Activity —
Reproduce every line in the listing that contains the word "space".

*** Opening Records to use ***

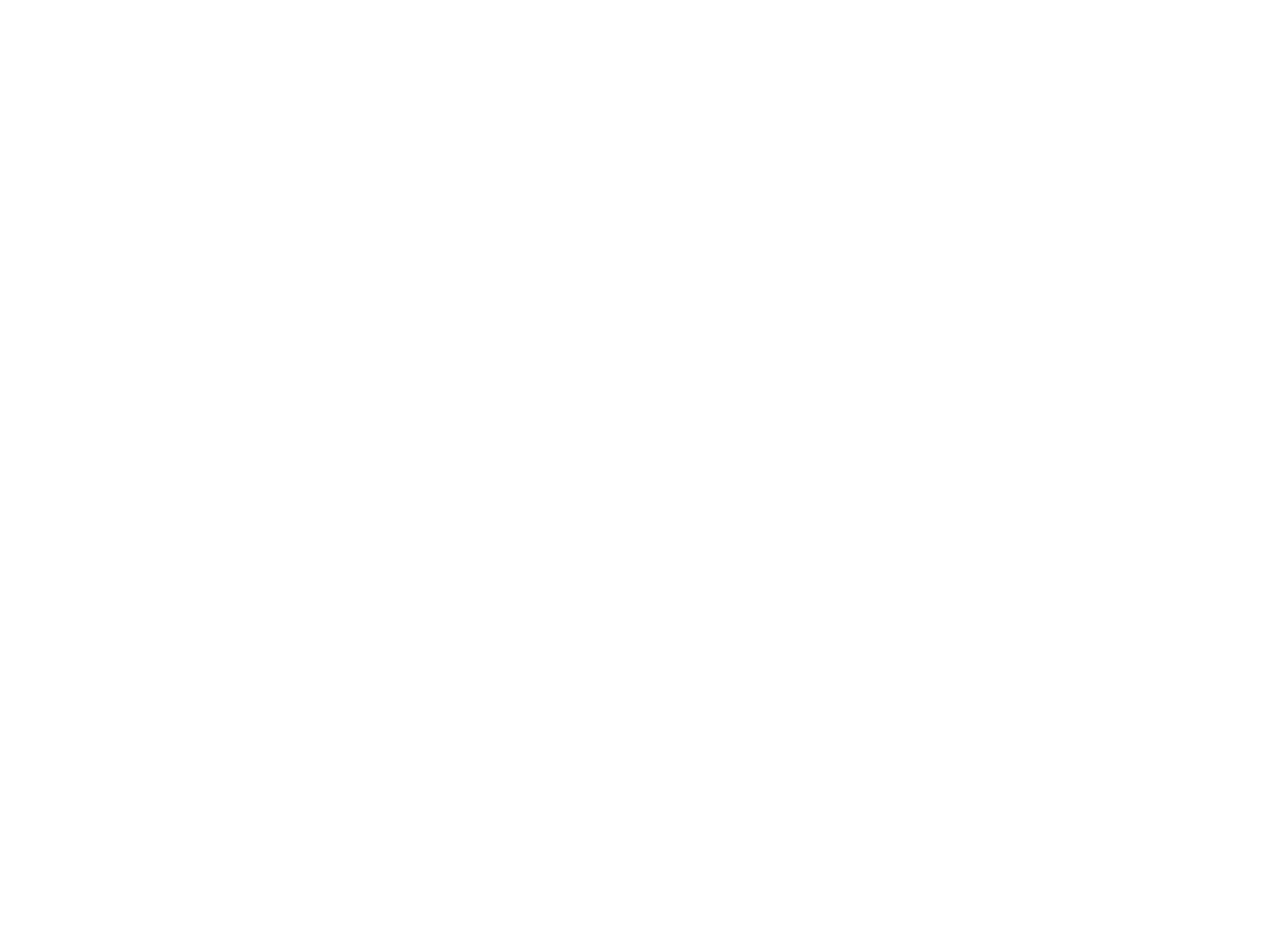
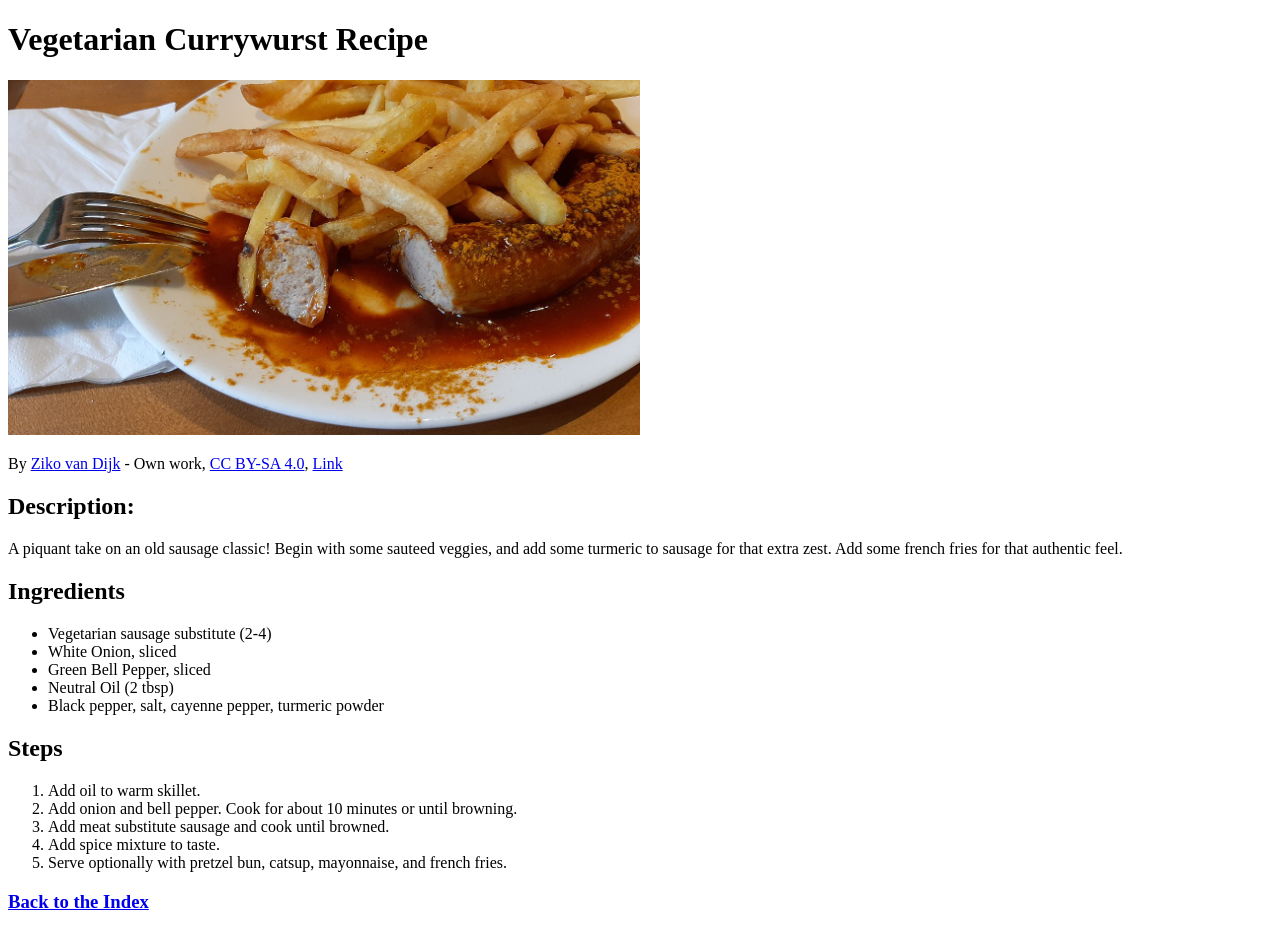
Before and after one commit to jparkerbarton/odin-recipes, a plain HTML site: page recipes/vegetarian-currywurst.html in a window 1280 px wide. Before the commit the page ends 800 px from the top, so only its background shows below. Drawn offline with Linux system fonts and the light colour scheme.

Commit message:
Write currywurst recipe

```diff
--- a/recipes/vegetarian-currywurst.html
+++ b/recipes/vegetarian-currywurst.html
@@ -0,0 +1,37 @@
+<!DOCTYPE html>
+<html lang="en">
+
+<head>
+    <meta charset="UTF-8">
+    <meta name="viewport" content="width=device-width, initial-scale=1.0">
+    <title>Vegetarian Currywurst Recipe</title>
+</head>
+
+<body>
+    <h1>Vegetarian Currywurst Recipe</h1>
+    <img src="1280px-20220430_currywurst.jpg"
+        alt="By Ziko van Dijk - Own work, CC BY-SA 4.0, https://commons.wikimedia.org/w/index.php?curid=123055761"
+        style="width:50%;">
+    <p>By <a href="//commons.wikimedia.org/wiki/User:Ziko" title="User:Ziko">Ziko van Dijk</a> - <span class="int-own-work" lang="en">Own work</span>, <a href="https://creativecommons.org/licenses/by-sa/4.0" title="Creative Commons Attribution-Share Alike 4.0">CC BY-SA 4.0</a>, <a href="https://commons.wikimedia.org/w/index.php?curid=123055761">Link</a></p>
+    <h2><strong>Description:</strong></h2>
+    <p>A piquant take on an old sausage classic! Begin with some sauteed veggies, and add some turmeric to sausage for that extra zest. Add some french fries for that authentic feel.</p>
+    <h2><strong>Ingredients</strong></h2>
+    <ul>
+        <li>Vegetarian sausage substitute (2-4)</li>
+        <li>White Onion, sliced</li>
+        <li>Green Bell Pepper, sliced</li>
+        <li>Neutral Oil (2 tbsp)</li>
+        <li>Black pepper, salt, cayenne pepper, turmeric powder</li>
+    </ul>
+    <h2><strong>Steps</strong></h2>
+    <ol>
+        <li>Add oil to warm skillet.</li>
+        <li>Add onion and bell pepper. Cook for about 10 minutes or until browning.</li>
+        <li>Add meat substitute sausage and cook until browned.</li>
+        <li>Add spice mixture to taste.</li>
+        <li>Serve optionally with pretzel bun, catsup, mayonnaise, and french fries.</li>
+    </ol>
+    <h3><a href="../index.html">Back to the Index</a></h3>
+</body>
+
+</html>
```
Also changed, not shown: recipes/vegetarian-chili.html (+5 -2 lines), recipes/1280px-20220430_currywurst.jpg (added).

*** Closing Records to use ***
*** Opening Records to use ***

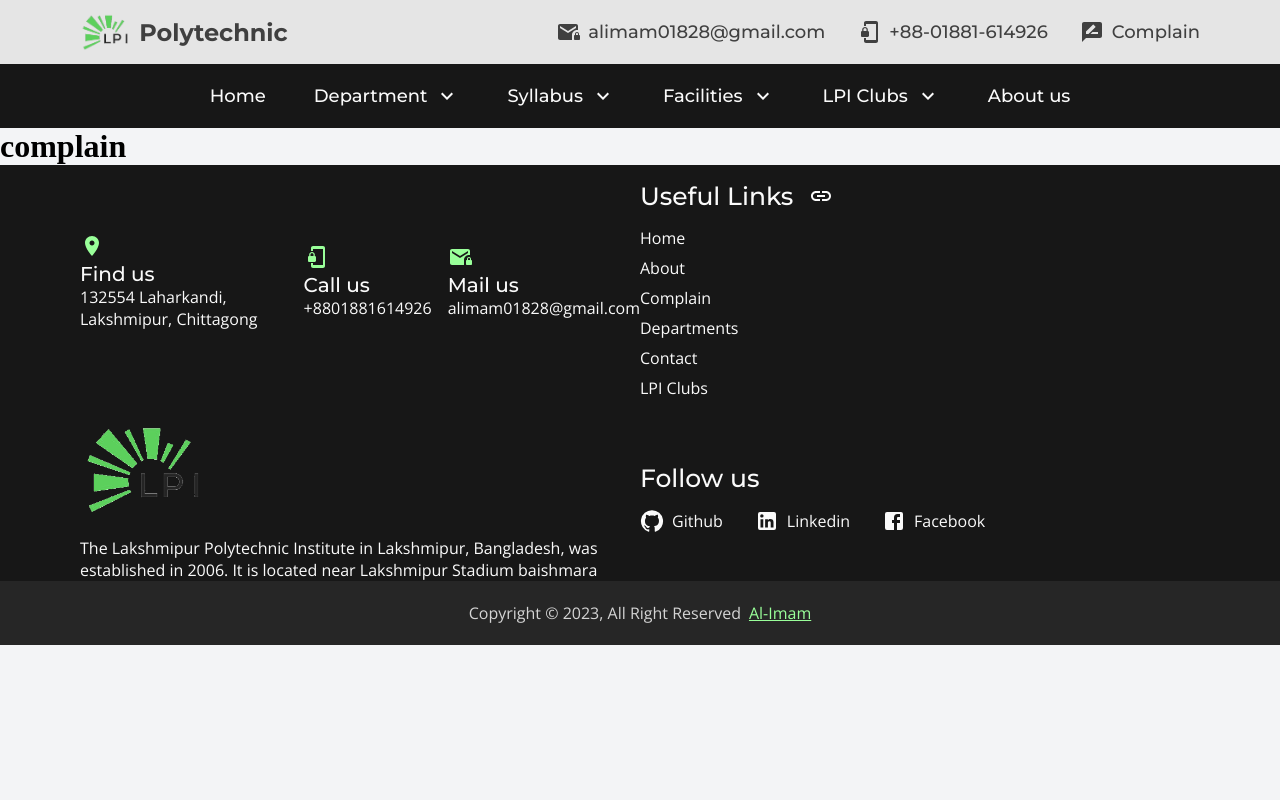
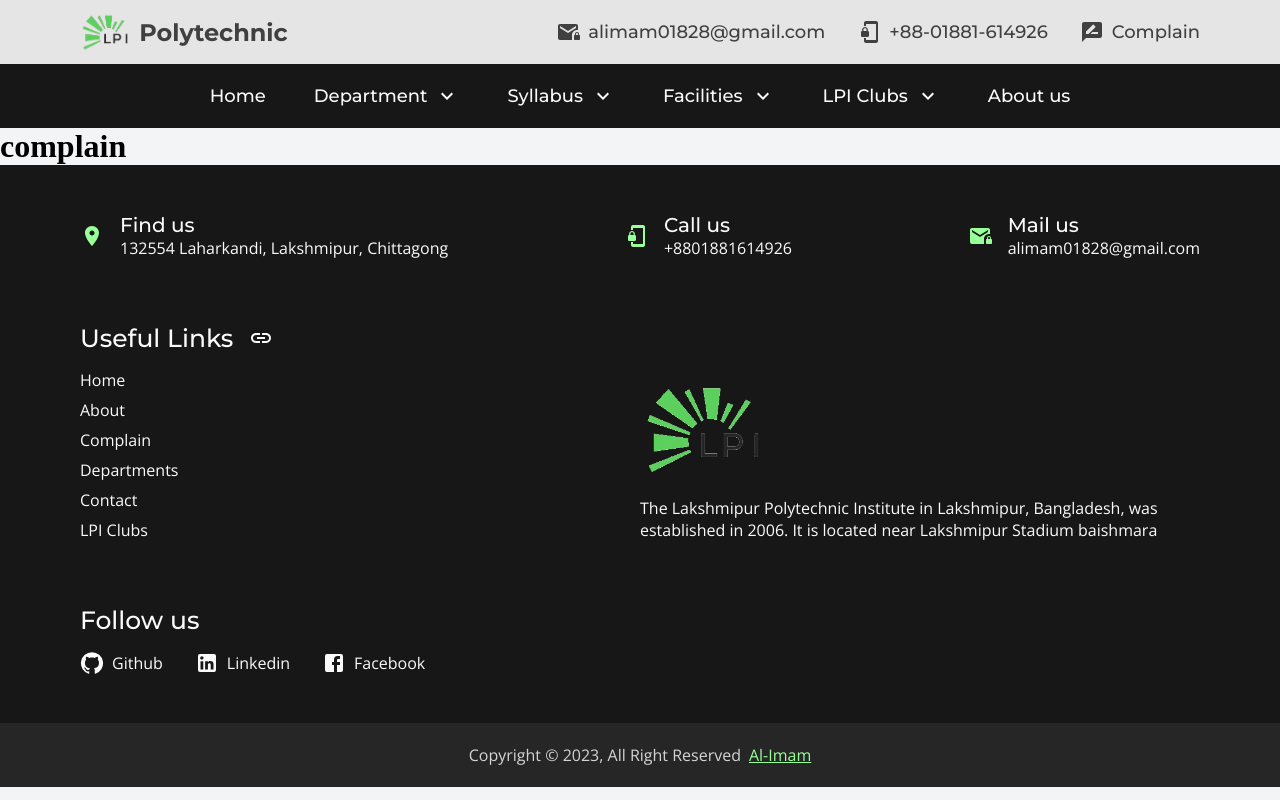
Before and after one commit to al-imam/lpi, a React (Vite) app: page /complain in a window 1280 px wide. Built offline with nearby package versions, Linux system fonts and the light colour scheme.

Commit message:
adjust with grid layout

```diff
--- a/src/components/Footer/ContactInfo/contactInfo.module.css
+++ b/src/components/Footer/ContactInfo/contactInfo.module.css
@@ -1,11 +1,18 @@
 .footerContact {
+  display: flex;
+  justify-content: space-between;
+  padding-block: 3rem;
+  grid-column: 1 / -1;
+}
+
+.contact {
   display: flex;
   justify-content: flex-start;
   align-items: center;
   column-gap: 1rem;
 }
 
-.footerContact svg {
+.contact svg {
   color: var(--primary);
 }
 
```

*** Closing Records to use ***
*** Opening Records to use ***

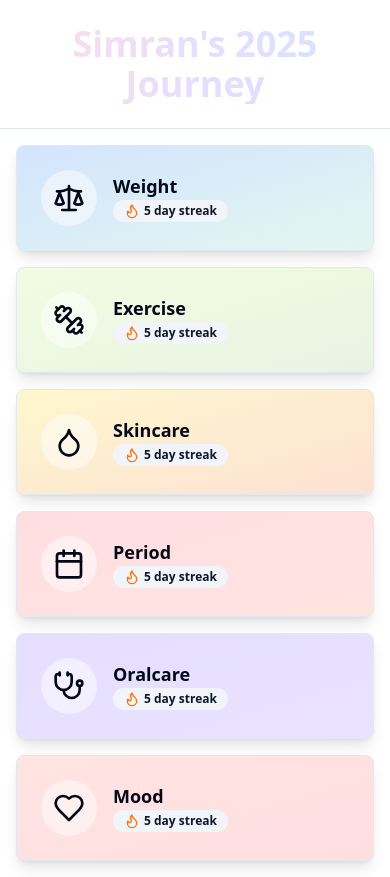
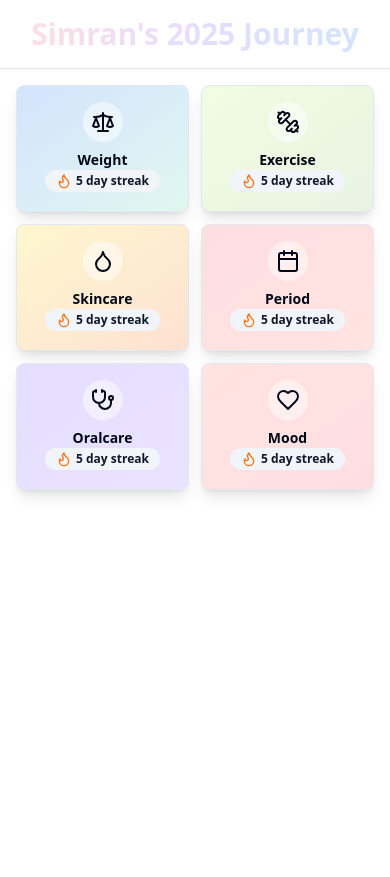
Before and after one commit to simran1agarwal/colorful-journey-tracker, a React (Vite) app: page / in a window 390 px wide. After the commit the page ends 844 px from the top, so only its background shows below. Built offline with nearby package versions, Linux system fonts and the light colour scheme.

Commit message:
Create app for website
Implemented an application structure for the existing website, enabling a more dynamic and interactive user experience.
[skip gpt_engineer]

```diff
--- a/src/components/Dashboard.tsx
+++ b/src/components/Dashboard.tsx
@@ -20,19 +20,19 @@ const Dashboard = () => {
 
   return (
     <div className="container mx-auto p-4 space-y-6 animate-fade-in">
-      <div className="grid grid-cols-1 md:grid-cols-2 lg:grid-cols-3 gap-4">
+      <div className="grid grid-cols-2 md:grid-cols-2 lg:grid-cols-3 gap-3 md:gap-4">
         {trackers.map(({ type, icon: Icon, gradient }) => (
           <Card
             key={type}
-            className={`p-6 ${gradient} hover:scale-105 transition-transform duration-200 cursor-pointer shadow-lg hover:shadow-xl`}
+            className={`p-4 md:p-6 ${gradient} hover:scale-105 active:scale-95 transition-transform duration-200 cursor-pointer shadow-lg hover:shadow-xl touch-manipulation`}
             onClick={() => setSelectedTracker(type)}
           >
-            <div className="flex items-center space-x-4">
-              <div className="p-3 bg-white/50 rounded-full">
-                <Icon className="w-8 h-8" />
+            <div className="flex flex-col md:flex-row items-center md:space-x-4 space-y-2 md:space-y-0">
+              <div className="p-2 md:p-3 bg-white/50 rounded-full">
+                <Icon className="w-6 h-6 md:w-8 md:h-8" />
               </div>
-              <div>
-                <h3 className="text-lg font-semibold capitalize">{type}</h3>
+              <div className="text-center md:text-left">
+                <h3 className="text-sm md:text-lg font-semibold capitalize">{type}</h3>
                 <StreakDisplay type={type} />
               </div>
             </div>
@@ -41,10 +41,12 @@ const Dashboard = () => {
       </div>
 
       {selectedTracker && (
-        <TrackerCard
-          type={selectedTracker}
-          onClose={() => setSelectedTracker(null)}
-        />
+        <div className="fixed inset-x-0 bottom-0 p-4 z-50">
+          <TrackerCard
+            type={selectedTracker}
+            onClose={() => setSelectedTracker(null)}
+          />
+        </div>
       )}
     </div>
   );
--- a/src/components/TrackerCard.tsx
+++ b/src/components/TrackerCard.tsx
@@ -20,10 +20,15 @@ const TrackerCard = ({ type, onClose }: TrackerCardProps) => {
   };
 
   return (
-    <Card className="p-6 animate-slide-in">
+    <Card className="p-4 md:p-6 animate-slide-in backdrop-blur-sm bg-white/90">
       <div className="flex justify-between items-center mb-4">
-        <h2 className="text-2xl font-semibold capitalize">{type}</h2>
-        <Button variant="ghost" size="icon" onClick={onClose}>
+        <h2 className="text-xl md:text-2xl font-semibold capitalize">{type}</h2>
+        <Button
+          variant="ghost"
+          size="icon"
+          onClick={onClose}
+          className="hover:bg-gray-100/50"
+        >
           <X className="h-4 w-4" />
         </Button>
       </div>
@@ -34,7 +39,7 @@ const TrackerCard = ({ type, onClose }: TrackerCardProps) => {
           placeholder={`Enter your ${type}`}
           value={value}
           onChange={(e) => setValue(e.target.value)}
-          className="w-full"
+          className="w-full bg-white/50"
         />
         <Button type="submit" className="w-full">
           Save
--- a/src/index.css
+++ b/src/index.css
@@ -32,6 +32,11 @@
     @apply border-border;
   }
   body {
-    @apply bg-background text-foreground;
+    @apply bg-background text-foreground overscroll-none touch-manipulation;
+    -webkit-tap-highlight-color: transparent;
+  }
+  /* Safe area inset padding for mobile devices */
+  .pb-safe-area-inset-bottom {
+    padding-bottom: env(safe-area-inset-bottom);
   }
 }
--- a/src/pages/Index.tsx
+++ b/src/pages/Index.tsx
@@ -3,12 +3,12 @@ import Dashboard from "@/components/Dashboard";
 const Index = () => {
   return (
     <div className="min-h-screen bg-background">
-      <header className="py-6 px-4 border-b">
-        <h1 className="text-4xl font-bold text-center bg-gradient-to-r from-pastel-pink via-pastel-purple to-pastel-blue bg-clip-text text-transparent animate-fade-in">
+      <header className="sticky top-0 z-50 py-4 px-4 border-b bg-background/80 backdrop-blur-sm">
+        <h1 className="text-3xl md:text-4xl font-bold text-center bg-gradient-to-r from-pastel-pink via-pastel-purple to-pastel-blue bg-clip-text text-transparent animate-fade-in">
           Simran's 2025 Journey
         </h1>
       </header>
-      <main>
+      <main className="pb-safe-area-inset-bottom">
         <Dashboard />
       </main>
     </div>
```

*** Closing Records to use ***

Written answer —
+  justify-content: space-between;
     <div className="container mx-auto p-4 space-y-6 animate-fade-in">
-            <div className="flex items-center space-x-4">
+            <div className="flex flex-col md:flex-row items-center md:space-x-4 space-y-2 md:space-y-0">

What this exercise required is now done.